==== Given data

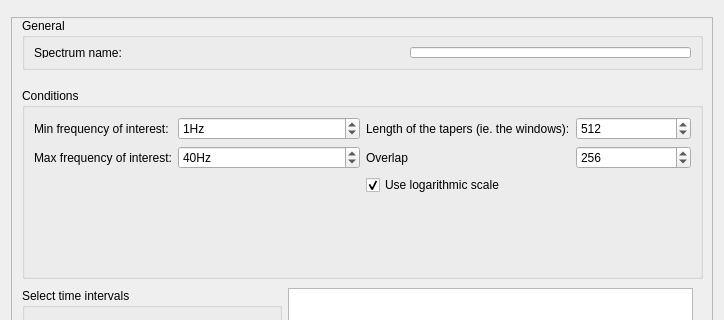
cibr-jyu/meggie, file designer_ui_files/powerSpectrumDialogUi.ui: the form before one commit; both pictures show x 0 to 724 and y 0 to 320 of the 724 by 665 pixel window.
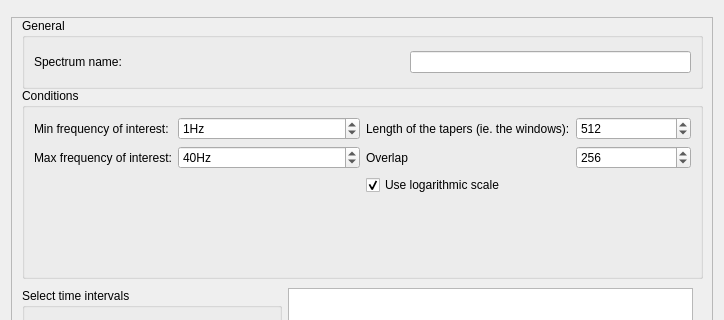
The form after the commit.

```diff
--- a/designer_ui_files/powerSpectrumDialogUi.ui
+++ b/designer_ui_files/powerSpectrumDialogUi.ui
@@ -24,8 +24,8 @@
        <rect>
         <x>0</x>
         <y>0</y>
-        <width>702</width>
-        <height>603</height>
+        <width>704</width>
+        <height>608</height>
        </rect>
       </property>
       <property name="minimumSize">
@@ -391,7 +391,7 @@
          <x>10</x>
          <y>0</y>
          <width>681</width>
-         <height>52</height>
+         <height>71</height>
         </rect>
        </property>
        <property name="title">
```
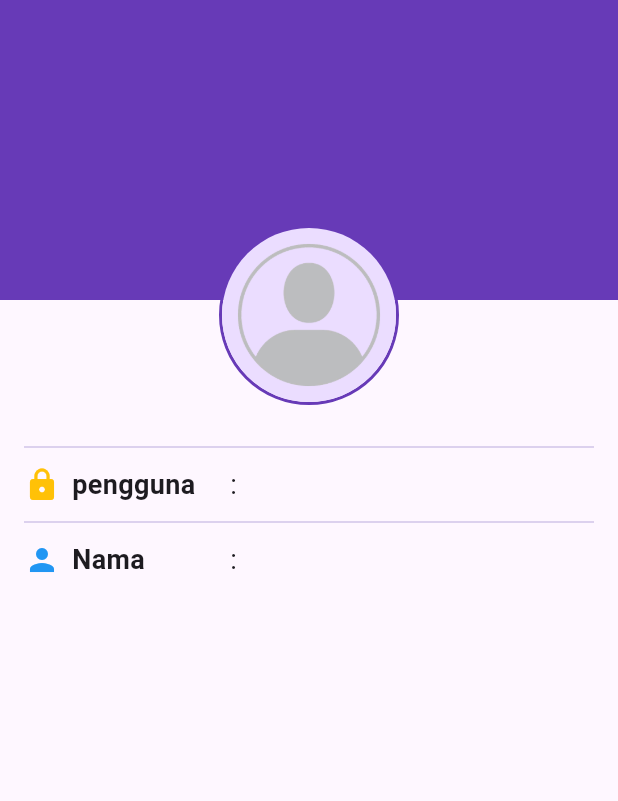
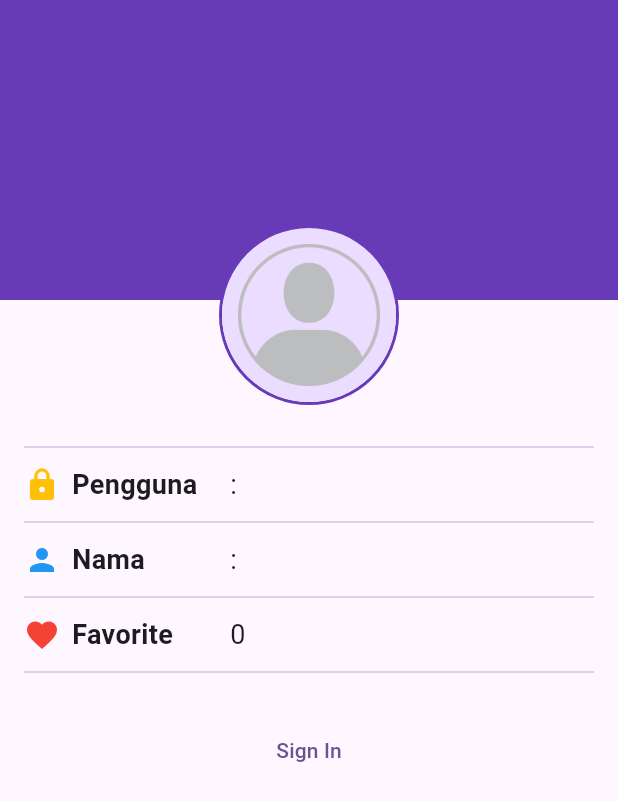
Before and after one commit to hafiizkz/wisata_candi_muhammadhafis, a Flutter app: the screen it shows after launch, on a phone screen of 412 x 824 dp. Shown: the top 801 px of the screen. Run offline on Flutter 3.47's test engine with Material 3 defaults, Android fonts, the phone set to English and light mode, and no system bars; our stand-ins replace cached_network_image.

Commit message:
progress1

```diff
--- a/lib/screens/profile_screen.dart
+++ b/lib/screens/profile_screen.dart
@@ -13,6 +13,21 @@ class _ProfileScreenState extends State<ProfileScreen>{
   String fullName = '';
   String userName = '';
   int favoriteCandiCount = 0;
+
+  // TODO: 5, Implementasi fungsi signIn
+  void signIn (){
+    setState(() {
+      isSignedIn = !isSignedIn;
+    });
+  }
+
+  // TODO: 6, Implementasi fungsi signOut
+  void signOut (){
+    setState(() {
+      isSignedIn = !isSignedIn;
+    });
+  }
+
   @override
   Widget build(BuildContext context) {
     return Scaffold(
@@ -63,7 +78,7 @@ class _ProfileScreenState extends State<ProfileScreen>{
                       children: [
                         Icon(Icons.lock, color: Colors.amber),
                         SizedBox(width: 8),
-                        Text('pengguna', style: TextStyle(
+                        Text('Pengguna', style: TextStyle(
                           fontSize: 18, fontWeight: FontWeight.bold,
                         ),),
                       ],
@@ -95,8 +110,38 @@ class _ProfileScreenState extends State<ProfileScreen>{
                     if(isSignedIn) Icon(Icons.edit),
                   ],
                 ),
+                SizedBox(height: 4),
+                Divider(color: Colors.deepPurple[100]),
+                SizedBox(height: 4),
+                Row(
+                  children: [
+                    SizedBox(width: MediaQuery.of(context).size.width/3,
+                      child: Row(
+                        children: [
+                          Icon(Icons.favorite, color: Colors.red),
+                          SizedBox(width: 8),
+                          Text('Favorite', style: TextStyle(
+                              fontSize: 18, fontWeight: FontWeight.bold
+                          ),)
+                        ],
+                      ),
+                    ),
+                    Expanded(child: Text('0', style: TextStyle(
+                        fontSize: 18
+                    ), ),),
+                    if(isSignedIn) Icon(Icons.edit)
+                  ],
+                ),
                 // TODO: 4. Buat ProfileActions yang berisi TextButton sign in/out
-
+                SizedBox(height: 4),
+                Divider(color: Colors.deepPurple[100]),
+                SizedBox(height: 20),
+                isSignedIn ? TextButton(
+                    onPressed: signOut,
+                    child: Text('Sign Out')) // TextButton
+                    : TextButton(
+                    onPressed: signIn,
+                    child: Text('Sign In')),
               ],
             ),
           ),
```
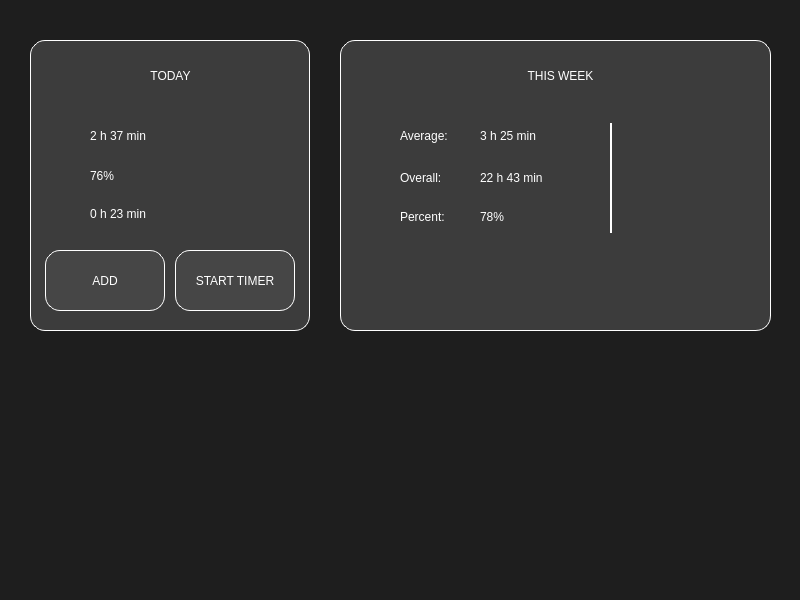
The window that desk/small.ui (al1vel/reload) describes before a commit, drawn with Qt 5.
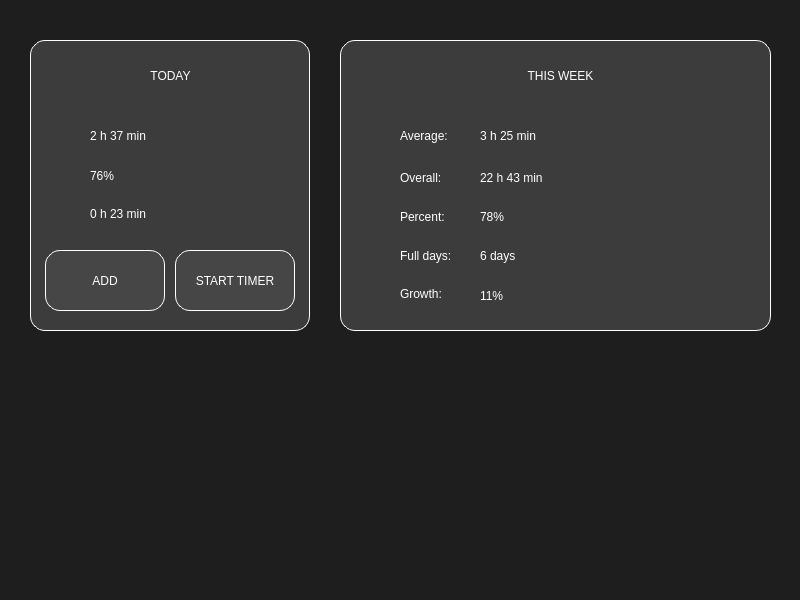
The same window after the commit. Icons and pictures are not drawn.

Commit message: UI added week widget

What changed in the file:
```diff
--- a/desk/small.ui
+++ b/desk/small.ui
@@ -630,20 +630,120 @@
       <string>78%</string>
      </property>
     </widget>
-    <widget class="Line" name="line">
+    <widget class="QLabel" name="IconFulldays">
      <property name="geometry">
       <rect>
-       <x>270</x>
-       <y>83</y>
-       <width>2</width>
-       <height>110</height>
+       <x>20</x>
+       <y>200</y>
+       <width>31</width>
+       <height>31</height>
       </rect>
      </property>
      <property name="styleSheet">
-      <string notr="true">background-color: rgb(255, 255, 255);</string>
+      <string notr="true">border: none;</string>
      </property>
-     <property name="orientation">
-      <enum>Qt::Vertical</enum>
+     <property name="text">
+      <string/>
+     </property>
+     <property name="pixmap">
+      <pixmap resource="../res/123.qrc">:/icons/finish.png</pixmap>
+     </property>
+     <property name="alignment">
+      <set>Qt::AlignCenter</set>
+     </property>
+    </widget>
+    <widget class="QLabel" name="labelFulldays">
+     <property name="geometry">
+      <rect>
+       <x>60</x>
+       <y>200</y>
+       <width>81</width>
+       <height>31</height>
+      </rect>
+     </property>
+     <property name="styleSheet">
+      <string notr="true">border: none;
+color: white;
+font: 25 16pt &quot;Futura PT Light&quot;;</string>
+     </property>
+     <property name="text">
+      <string>Full days:</string>
+     </property>
+    </widget>
+    <widget class="QLabel" name="IconGrowth">
+     <property name="geometry">
+      <rect>
+       <x>20</x>
+       <y>240</y>
+       <width>31</width>
+       <height>31</height>
+      </rect>
+     </property>
+     <property name="styleSheet">
+      <string notr="true">border: none;</string>
+     </property>
+     <property name="text">
+      <string/>
+     </property>
+     <property name="pixmap">
+      <pixmap resource="../res/123.qrc">:/icons/arrow-up-right-50.png</pixmap>
+     </property>
+     <property name="alignment">
+      <set>Qt::AlignCenter</set>
+     </property>
+    </widget>
+    <widget class="QLabel" name="labelGrowth">
+     <property name="geometry">
+      <rect>
+       <x>60</x>
+       <y>238</y>
+       <width>81</width>
+       <height>31</height>
+      </rect>
+     </property>
+     <property name="styleSheet">
+      <string notr="true">border: none;
+color: white;
+font: 25 16pt &quot;Futura PT Light&quot;;</string>
+     </property>
+     <property name="text">
+      <string>Growth:</string>
+     </property>
+    </widget>
+    <widget class="QLabel" name="WeekFullDays">
+     <property name="geometry">
+      <rect>
+       <x>140</x>
+       <y>200</y>
+       <width>61</width>
+       <height>31</height>
+      </rect>
+     </property>
+     <property name="styleSheet">
+      <string notr="true">border: none;
+color: white;
+font: 25 16pt &quot;Futura PT Light&quot;;</string>
+     </property>
+     <property name="text">
+      <string>6 days</string>
+     </property>
+    </widget>
+    <widget class="QLabel" name="WeekGrowth">
+     <property name="geometry">
+      <rect>
+       <x>140</x>
+       <y>240</y>
+       <width>61</width>
+       <height>31</height>
+      </rect>
+     </property>
+     <property name="styleSheet">
+      <string notr="true">border: none;
+color: white;
+font: 25 16pt &quot;Futura PT Light&quot;;</string>
+     </property>
+     <property name="text">
+      <string>11%</string>
      </property>
     </widget>
    </widget>
```
Left out of the diff: 30 changed lines with no effect on the pictures. The commit also changes 1 other file.
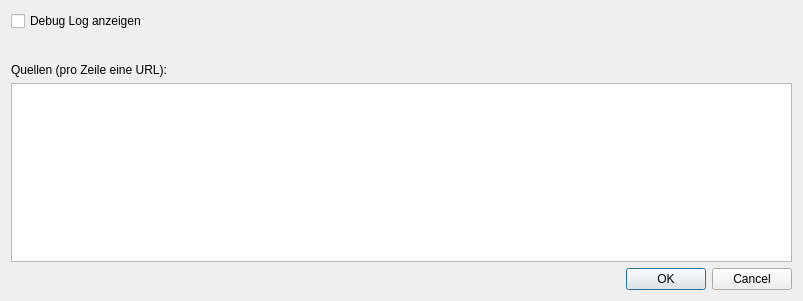
First picture: the form in src/preferences.ui, repository nightflyer88/JetiAppManager, before the edit.
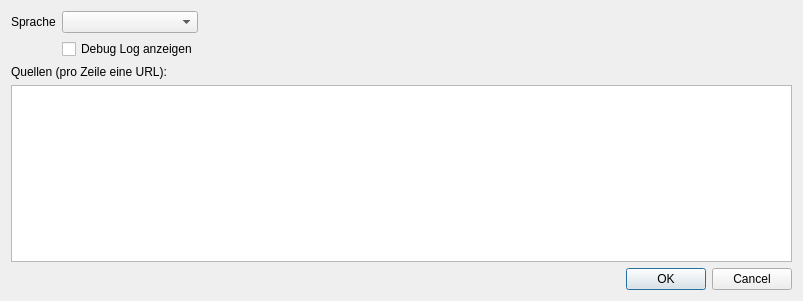
Second picture: the form after the edit.

Diff of the .ui file:
```diff
--- a/src/preferences.ui
+++ b/src/preferences.ui
@@ -19,8 +19,42 @@
   <property name="windowTitle">
    <string>Einstellungen</string>
   </property>
-  <layout class="QGridLayout" name="gridLayout_2">
-   <item row="2" column="0">
+  <layout class="QVBoxLayout" name="verticalLayout">
+   <item>
+    <layout class="QGridLayout" name="gridLayout_2">
+     <item row="2" column="1">
+      <widget class="QCheckBox" name="checkBox_debugLog">
+       <property name="text">
+        <string>Debug Log anzeigen</string>
+       </property>
+      </widget>
+     </item>
+     <item row="0" column="0">
+      <widget class="QLabel" name="label_2">
+       <property name="text">
+        <string>Sprache</string>
+       </property>
+      </widget>
+     </item>
+     <item row="0" column="1">
+      <widget class="QComboBox" name="setLanguage"/>
+     </item>
+     <item row="0" column="2">
+      <spacer name="horizontalSpacer">
+       <property name="orientation">
+        <enum>Qt::Horizontal</enum>
+       </property>
+       <property name="sizeHint" stdset="0">
+        <size>
+         <width>40</width>
+         <height>20</height>
+        </size>
+       </property>
+      </spacer>
+     </item>
+    </layout>
+   </item>
+   <item>
     <layout class="QGridLayout" name="gridLayout">
      <item row="0" column="0">
       <widget class="QLabel" name="label">
@@ -50,14 +84,7 @@
      </item>
     </layout>
    </item>
-   <item row="0" column="0">
-    <widget class="QCheckBox" name="checkBox_debugLog">
-     <property name="text">
-      <string>Debug Log anzeigen</string>
-     </property>
-    </widget>
-   </item>
-   <item row="3" column="0">
+   <item>
     <widget class="QDialogButtonBox" name="buttonBox">
      <property name="orientation">
       <enum>Qt::Horizontal</enum>
@@ -67,19 +94,6 @@
      </property>
     </widget>
    </item>
-   <item row="1" column="0">
-    <spacer name="verticalSpacer">
-     <property name="orientation">
-      <enum>Qt::Vertical</enum>
-     </property>
-     <property name="sizeHint" stdset="0">
-      <size>
-       <width>20</width>
-       <height>40</height>
-      </size>
-     </property>
-    </spacer>
-   </item>
   </layout>
  </widget>
  <resources/>
```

========

Assignment: For every line of the entries above that holds "isSignedIn", add one to a tally, and report only the final count.

Task answer: 5